12. Plaintiff, aside from the record and tape albums previously mentioned, has never marketed (or sponsored) any tangible personal property (goods) of any sort.
13. No evidence has been presented of any pecuniary damage or loss suffered by Plaintiff by reason of Defendants' use of the Trade Mark.
CONCLUSIONS OF LAW
1. Plaintiff's Complaint filed March 11, 1974, aside from a claim for mark infringement under the Lanham Act, 15 U.S.C. Section 1051 et seq., sets forth claims sounding in the nature of common law unfair competition, and for deceptive trade practice under the Uniform Deceptive Trade Practice Act, Chapter 481A, Hawaii Revised Statutes (Supp.1974). In the prayer of the Complaint, Plaintiff requests that the Court *608 enjoin the Defendants from all further use of the name "Hawaii Calls," that the Court order cancellation of Defendants' Federal and Hawaii trade mark registrations, and that Plaintiff be awarded damages and costs.
2. The controlling provision with respect to Plaintiff's claim under the Lanham Act is found at 15 U.S.C. Section 1114 which in pertinent part states:
"(1) Any person who shall, without the consent of the registrant (a) use in commerce any reproduction, counterfeit, copy, or colorable imitation of a registered mark in connection with the sale, offering for sale, distribution, or advertising of any goods or services on or in connection with which such use is likely to cause confusion, or to cause mistake, or to deceive; . . . shall be liable in a civil action by the registrant for the remedies hereinafter provided." (Emphasis added.)
The Court concludes that a finding of "likelihood of confusion" is necessary to any recovery by Plaintiff on any of its claims. In briefing and in closing argument, counsel for Plaintiff placed main reliance upon the case of Alfred Dunhill of London, Inc. v. Kasser Distillers Products Corp., 350 F. Supp. 1341 (E.D.Pa.1972), and counsel for Defendants placed main reliance upon the case of General Motors Corp. v. Cadillac Marine and Boat Co., 226 F. Supp. 716 (W. D.Mich.1964). While these precedents are of help to the Court, cases in this area depend and revolve upon their particular facts and circumstances, such that prior cases are not absolutely controlling.

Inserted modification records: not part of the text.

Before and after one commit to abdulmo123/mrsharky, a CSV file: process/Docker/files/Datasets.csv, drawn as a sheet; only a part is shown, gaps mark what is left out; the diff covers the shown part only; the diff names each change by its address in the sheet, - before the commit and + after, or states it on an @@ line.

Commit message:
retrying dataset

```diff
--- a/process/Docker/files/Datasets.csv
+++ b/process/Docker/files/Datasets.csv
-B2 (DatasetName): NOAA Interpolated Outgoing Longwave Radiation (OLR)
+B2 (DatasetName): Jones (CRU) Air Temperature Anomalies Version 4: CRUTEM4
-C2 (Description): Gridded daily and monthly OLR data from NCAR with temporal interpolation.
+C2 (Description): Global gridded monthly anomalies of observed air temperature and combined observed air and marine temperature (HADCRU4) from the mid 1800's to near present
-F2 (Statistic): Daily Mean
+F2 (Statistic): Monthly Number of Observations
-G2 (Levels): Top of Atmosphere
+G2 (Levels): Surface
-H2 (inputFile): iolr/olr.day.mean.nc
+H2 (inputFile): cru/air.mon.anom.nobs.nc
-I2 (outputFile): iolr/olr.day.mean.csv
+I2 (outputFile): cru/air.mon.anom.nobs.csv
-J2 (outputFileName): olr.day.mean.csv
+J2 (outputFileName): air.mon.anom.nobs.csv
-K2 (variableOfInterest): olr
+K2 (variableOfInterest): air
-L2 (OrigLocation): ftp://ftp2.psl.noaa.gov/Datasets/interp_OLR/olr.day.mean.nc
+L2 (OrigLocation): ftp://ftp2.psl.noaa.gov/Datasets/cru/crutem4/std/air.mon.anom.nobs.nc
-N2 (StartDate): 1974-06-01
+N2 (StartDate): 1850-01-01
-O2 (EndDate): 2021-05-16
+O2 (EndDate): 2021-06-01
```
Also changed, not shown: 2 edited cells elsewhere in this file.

3. Plaintiff's Service Mark "Hawaii Calls" was at one time a strong mark. In recent years, however, it has diminished and it is no longer a strong mark. Therefore, it is not "distinctive" and it no longer has a secondary meaning.
4. Defendants did have a specific intent to capitalize on Plaintiff's Service Mark "Hawaii Calls" at the time they decided to use this name on their products lines. If all other factors were equal, the Court would be compelled to find in favor of Plaintiff in this case. However, as noted above, due to the fact that it is no longer a strong mark and no longer entitled to the protection afforded a strong mark, the Court is precluded from reaching such a result.

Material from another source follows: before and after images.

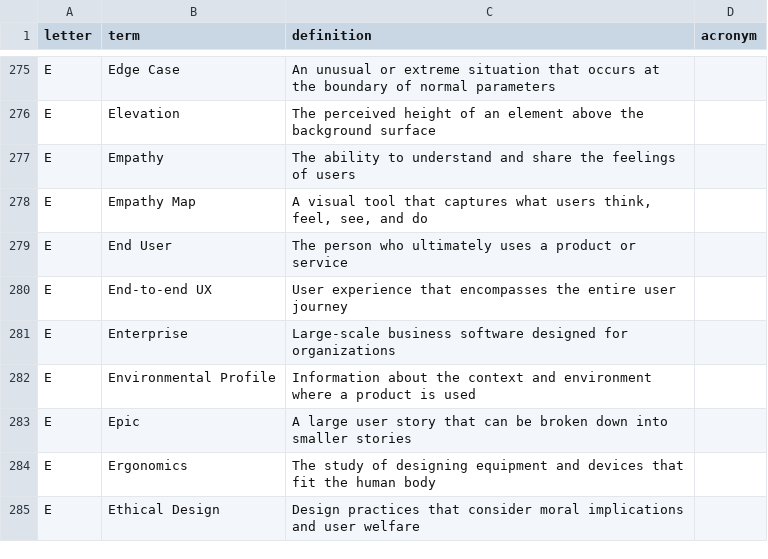
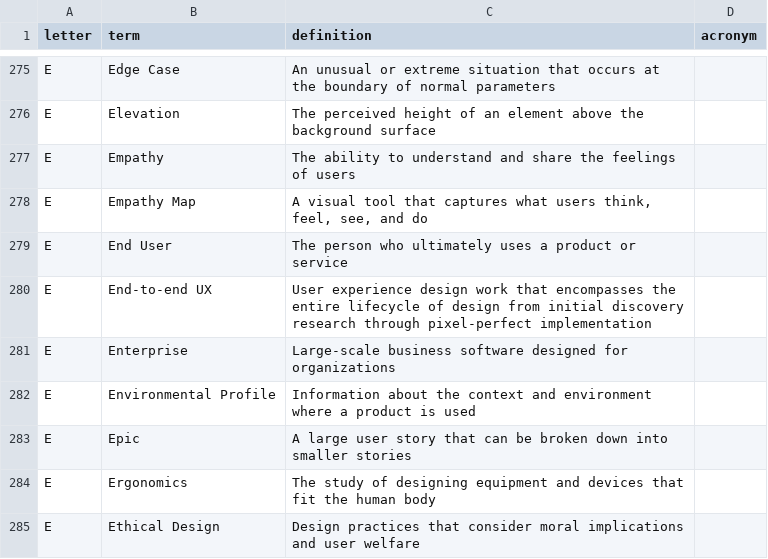
Before and after one commit to calee1/uxglossary, a CSV file: data/glossary.csv, drawn as a sheet; only a part is shown, gaps mark what is left out.

Commit message:
Update glossary: 761 terms

```diff
--- a/data/glossary.csv
+++ b/data/glossary.csv
@@ -279,3 +279,3 @@ E,Empathy Map,"A visual tool that captures what users think, feel, see, and do",
 E,End User,The person who ultimately uses a product or service,
-E,End-to-end UX,User experience that encompasses the entire user journey,
+E,End-to-end UX,User experience design work that encompasses the entire lifecycle of design from initial discovery research through pixel-perfect implementation,
 E,Enterprise,Large-scale business software designed for organizations,
```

5. The Court cannot find any confusion as to source as Plaintiff does not manufacture or distribute goods.
6. "Hawaii Calls" is not strictly a geographic name as urged by Defendants. This factor, however, is not a major factor in the Court's decision.
7. Defendants' use of the Trade Mark "Hawaii Calls . . ." does not constitute a deceptive trade practice within the provisions of Chapter 481A, Hawaii Revised Statutes (Supp. 1974).
8. Defendants' use of the Trade Mark "Hawaii Calls . . ." does not constitute an unfair method of competition, nor an unfair or deceptive practice.
9. Defendant C. M. Associates, Inc. is entitled to continued registration of the Trade Mark "Hawaii Calls . . ." with the Department of Regulatory Agencies, State of Hawaii.
10. Defendant C. M. Associates, Inc. is entitled to continued registration of its Trade Mark "Hawaii Calls . . .", being Registration No. 965,238 in Class 51.
Following entry of judgment herein, pursuant to 15 U.S.C. Section 1119 (1946), the Clerk of the Court shall certify to the Commissioner of Patents, United States Patent Office, a true copy of this Order, and of the judgment thereupon.